▶ **MATERIAL TO PROCESS**
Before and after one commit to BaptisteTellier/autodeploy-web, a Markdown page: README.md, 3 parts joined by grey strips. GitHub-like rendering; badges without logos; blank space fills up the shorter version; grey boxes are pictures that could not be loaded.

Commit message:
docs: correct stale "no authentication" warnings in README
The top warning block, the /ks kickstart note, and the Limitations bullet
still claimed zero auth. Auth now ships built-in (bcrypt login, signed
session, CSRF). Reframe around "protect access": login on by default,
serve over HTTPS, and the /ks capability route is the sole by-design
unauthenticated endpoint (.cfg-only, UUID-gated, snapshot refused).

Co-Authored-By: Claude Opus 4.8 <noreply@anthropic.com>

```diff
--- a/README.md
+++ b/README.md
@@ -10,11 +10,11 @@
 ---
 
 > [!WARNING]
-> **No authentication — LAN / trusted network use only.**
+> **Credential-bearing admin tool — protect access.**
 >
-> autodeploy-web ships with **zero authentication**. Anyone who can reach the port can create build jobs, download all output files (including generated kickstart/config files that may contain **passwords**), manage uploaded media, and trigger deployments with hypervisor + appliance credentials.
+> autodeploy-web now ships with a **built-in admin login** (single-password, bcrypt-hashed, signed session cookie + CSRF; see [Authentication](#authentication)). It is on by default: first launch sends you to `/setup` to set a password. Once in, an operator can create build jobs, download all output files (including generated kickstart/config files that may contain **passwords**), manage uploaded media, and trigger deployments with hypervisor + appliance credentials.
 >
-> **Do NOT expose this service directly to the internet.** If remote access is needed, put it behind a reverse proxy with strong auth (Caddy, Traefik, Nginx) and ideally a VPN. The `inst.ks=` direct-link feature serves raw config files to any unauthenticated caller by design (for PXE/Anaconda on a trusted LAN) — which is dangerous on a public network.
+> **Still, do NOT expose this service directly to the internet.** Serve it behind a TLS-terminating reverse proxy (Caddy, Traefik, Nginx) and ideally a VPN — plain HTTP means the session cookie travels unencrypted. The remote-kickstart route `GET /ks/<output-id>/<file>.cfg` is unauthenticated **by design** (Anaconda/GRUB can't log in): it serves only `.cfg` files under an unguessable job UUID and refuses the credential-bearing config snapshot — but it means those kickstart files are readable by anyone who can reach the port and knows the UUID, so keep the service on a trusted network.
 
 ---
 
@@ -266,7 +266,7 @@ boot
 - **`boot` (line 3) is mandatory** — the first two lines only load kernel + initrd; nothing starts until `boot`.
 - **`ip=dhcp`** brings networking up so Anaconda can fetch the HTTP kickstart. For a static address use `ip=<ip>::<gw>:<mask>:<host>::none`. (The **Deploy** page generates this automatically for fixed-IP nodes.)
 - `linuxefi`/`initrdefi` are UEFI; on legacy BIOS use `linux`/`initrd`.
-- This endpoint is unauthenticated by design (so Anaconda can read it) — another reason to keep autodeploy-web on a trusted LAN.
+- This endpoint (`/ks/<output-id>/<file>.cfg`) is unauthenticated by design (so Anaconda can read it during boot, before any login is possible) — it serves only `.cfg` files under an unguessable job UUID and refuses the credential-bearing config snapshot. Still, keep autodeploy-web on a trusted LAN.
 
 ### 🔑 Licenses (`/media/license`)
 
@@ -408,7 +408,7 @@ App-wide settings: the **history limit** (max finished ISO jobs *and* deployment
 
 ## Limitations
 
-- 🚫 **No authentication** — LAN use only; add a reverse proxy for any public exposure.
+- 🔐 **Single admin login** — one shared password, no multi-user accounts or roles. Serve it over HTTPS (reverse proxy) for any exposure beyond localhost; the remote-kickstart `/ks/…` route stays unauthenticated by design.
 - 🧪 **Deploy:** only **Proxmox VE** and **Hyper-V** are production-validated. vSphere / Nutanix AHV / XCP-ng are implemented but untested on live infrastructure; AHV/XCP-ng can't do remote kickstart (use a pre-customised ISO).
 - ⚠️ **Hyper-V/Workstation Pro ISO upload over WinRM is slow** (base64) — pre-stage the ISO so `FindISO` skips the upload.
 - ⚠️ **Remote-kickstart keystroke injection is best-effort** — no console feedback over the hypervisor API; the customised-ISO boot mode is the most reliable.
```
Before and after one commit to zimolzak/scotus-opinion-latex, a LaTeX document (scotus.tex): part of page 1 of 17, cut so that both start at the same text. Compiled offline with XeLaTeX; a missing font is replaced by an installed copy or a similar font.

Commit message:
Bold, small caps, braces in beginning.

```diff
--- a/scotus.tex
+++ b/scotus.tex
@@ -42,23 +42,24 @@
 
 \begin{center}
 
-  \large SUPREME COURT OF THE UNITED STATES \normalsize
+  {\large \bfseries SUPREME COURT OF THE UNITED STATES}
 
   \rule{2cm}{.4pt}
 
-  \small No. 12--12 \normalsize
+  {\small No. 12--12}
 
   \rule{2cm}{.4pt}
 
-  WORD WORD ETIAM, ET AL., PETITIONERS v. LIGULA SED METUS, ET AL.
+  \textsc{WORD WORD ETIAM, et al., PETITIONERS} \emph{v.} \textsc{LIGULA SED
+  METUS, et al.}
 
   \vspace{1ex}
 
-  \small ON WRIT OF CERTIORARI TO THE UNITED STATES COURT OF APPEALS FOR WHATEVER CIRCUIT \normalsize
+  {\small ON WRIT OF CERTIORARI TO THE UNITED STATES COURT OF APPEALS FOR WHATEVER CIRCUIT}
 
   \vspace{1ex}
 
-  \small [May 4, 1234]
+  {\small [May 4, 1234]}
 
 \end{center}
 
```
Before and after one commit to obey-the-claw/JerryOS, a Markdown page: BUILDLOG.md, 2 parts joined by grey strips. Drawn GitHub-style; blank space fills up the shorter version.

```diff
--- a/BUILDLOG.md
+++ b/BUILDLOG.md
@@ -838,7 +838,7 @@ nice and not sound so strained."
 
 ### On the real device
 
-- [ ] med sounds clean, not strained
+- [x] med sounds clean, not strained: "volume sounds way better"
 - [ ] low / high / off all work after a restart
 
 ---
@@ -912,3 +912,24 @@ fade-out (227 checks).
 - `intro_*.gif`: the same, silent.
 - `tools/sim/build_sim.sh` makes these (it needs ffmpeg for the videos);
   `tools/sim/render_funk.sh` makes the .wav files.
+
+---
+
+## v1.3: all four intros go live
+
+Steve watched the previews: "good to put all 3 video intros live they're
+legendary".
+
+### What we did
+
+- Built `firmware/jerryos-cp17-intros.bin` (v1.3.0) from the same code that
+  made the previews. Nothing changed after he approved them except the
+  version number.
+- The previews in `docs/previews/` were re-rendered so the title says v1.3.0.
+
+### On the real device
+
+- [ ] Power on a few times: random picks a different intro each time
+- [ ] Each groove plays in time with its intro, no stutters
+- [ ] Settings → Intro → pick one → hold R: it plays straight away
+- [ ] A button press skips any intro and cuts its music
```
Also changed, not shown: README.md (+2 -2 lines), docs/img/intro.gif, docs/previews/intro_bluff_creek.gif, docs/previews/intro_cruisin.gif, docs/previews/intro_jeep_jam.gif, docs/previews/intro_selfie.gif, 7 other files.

▶ **WORK TO BE COMPLETED**
Character for character, reproduce all of the lines above.

▶ **RESPONSE BELOW**
Before and after one commit to BaptisteTellier/autodeploy-web, a Markdown page: README.md, 3 parts joined by grey strips. GitHub-like rendering; badges without logos; blank space fills up the shorter version; grey boxes are pictures that could not be loaded.

Commit message:
docs: correct stale "no authentication" warnings in README
The top warning block, the /ks kickstart note, and the Limitations bullet
still claimed zero auth. Auth now ships built-in (bcrypt login, signed
session, CSRF). Reframe around "protect access": login on by default,
serve over HTTPS, and the /ks capability route is the sole by-design
unauthenticated endpoint (.cfg-only, UUID-gated, snapshot refused).

Co-Authored-By: Claude Opus 4.8 <noreply@anthropic.com>

```diff
--- a/README.md
+++ b/README.md
@@ -10,11 +10,11 @@
 ---
 
 > [!WARNING]
-> **No authentication — LAN / trusted network use only.**
+> **Credential-bearing admin tool — protect access.**
 >
-> autodeploy-web ships with **zero authentication**. Anyone who can reach the port can create build jobs, download all output files (including generated kickstart/config files that may contain **passwords**), manage uploaded media, and trigger deployments with hypervisor + appliance credentials.
+> autodeploy-web now ships with a **built-in admin login** (single-password, bcrypt-hashed, signed session cookie + CSRF; see [Authentication](#authentication)). It is on by default: first launch sends you to `/setup` to set a password. Once in, an operator can create build jobs, download all output files (including generated kickstart/config files that may contain **passwords**), manage uploaded media, and trigger deployments with hypervisor + appliance credentials.
 >
-> **Do NOT expose this service directly to the internet.** If remote access is needed, put it behind a reverse proxy with strong auth (Caddy, Traefik, Nginx) and ideally a VPN. The `inst.ks=` direct-link feature serves raw config files to any unauthenticated caller by design (for PXE/Anaconda on a trusted LAN) — which is dangerous on a public network.
+> **Still, do NOT expose this service directly to the internet.** Serve it behind a TLS-terminating reverse proxy (Caddy, Traefik, Nginx) and ideally a VPN — plain HTTP means the session cookie travels unencrypted. The remote-kickstart route `GET /ks/<output-id>/<file>.cfg` is unauthenticated **by design** (Anaconda/GRUB can't log in): it serves only `.cfg` files under an unguessable job UUID and refuses the credential-bearing config snapshot — but it means those kickstart files are readable by anyone who can reach the port and knows the UUID, so keep the service on a trusted network.
 
 ---
 
@@ -266,7 +266,7 @@ boot
 - **`boot` (line 3) is mandatory** — the first two lines only load kernel + initrd; nothing starts until `boot`.
 - **`ip=dhcp`** brings networking up so Anaconda can fetch the HTTP kickstart. For a static address use `ip=<ip>::<gw>:<mask>:<host>::none`. (The **Deploy** page generates this automatically for fixed-IP nodes.)
 - `linuxefi`/`initrdefi` are UEFI; on legacy BIOS use `linux`/`initrd`.
-- This endpoint is unauthenticated by design (so Anaconda can read it) — another reason to keep autodeploy-web on a trusted LAN.
+- This endpoint (`/ks/<output-id>/<file>.cfg`) is unauthenticated by design (so Anaconda can read it during boot, before any login is possible) — it serves only `.cfg` files under an unguessable job UUID and refuses the credential-bearing config snapshot. Still, keep autodeploy-web on a trusted LAN.
 
 ### 🔑 Licenses (`/media/license`)
 
@@ -408,7 +408,7 @@ App-wide settings: the **history limit** (max finished ISO jobs *and* deployment
 
 ## Limitations
 
-- 🚫 **No authentication** — LAN use only; add a reverse proxy for any public exposure.
+- 🔐 **Single admin login** — one shared password, no multi-user accounts or roles. Serve it over HTTPS (reverse proxy) for any exposure beyond localhost; the remote-kickstart `/ks/…` route stays unauthenticated by design.
 - 🧪 **Deploy:** only **Proxmox VE** and **Hyper-V** are production-validated. vSphere / Nutanix AHV / XCP-ng are implemented but untested on live infrastructure; AHV/XCP-ng can't do remote kickstart (use a pre-customised ISO).
 - ⚠️ **Hyper-V/Workstation Pro ISO upload over WinRM is slow** (base64) — pre-stage the ISO so `FindISO` skips the upload.
 - ⚠️ **Remote-kickstart keystroke injection is best-effort** — no console feedback over the hypervisor API; the customised-ISO boot mode is the most reliable.
```
Before and after one commit to zimolzak/scotus-opinion-latex, a LaTeX document (scotus.tex): part of page 1 of 17, cut so that both start at the same text. Compiled offline with XeLaTeX; a missing font is replaced by an installed copy or a similar font.

Commit message:
Bold, small caps, braces in beginning.

```diff
--- a/scotus.tex
+++ b/scotus.tex
@@ -42,23 +42,24 @@
 
 \begin{center}
 
-  \large SUPREME COURT OF THE UNITED STATES \normalsize
+  {\large \bfseries SUPREME COURT OF THE UNITED STATES}
 
   \rule{2cm}{.4pt}
 
-  \small No. 12--12 \normalsize
+  {\small No. 12--12}
 
   \rule{2cm}{.4pt}
 
-  WORD WORD ETIAM, ET AL., PETITIONERS v. LIGULA SED METUS, ET AL.
+  \textsc{WORD WORD ETIAM, et al., PETITIONERS} \emph{v.} \textsc{LIGULA SED
+  METUS, et al.}
 
   \vspace{1ex}
 
-  \small ON WRIT OF CERTIORARI TO THE UNITED STATES COURT OF APPEALS FOR WHATEVER CIRCUIT \normalsize
+  {\small ON WRIT OF CERTIORARI TO THE UNITED STATES COURT OF APPEALS FOR WHATEVER CIRCUIT}
 
   \vspace{1ex}
 
-  \small [May 4, 1234]
+  {\small [May 4, 1234]}
 
 \end{center}
 
```
Before and after one commit to obey-the-claw/JerryOS, a Markdown page: BUILDLOG.md, 2 parts joined by grey strips. Drawn GitHub-style; blank space fills up the shorter version.

```diff
--- a/BUILDLOG.md
+++ b/BUILDLOG.md
@@ -838,7 +838,7 @@ nice and not sound so strained."
 
 ### On the real device
 
-- [ ] med sounds clean, not strained
+- [x] med sounds clean, not strained: "volume sounds way better"
 - [ ] low / high / off all work after a restart
 
 ---
@@ -912,3 +912,24 @@ fade-out (227 checks).
 - `intro_*.gif`: the same, silent.
 - `tools/sim/build_sim.sh` makes these (it needs ffmpeg for the videos);
   `tools/sim/render_funk.sh` makes the .wav files.
+
+---
+
+## v1.3: all four intros go live
+
+Steve watched the previews: "good to put all 3 video intros live they're
+legendary".
+
+### What we did
+
+- Built `firmware/jerryos-cp17-intros.bin` (v1.3.0) from the same code that
+  made the previews. Nothing changed after he approved them except the
+  version number.
+- The previews in `docs/previews/` were re-rendered so the title says v1.3.0.
+
+### On the real device
+
+- [ ] Power on a few times: random picks a different intro each time
+- [ ] Each groove plays in time with its intro, no stutters
+- [ ] Settings → Intro → pick one → hold R: it plays straight away
+- [ ] A button press skips any intro and cuts its music
```
Also changed, not shown: README.md (+2 -2 lines), docs/img/intro.gif, docs/previews/intro_bluff_creek.gif, docs/previews/intro_cruisin.gif, docs/previews/intro_jeep_jam.gif, docs/previews/intro_selfie.gif, 7 other files.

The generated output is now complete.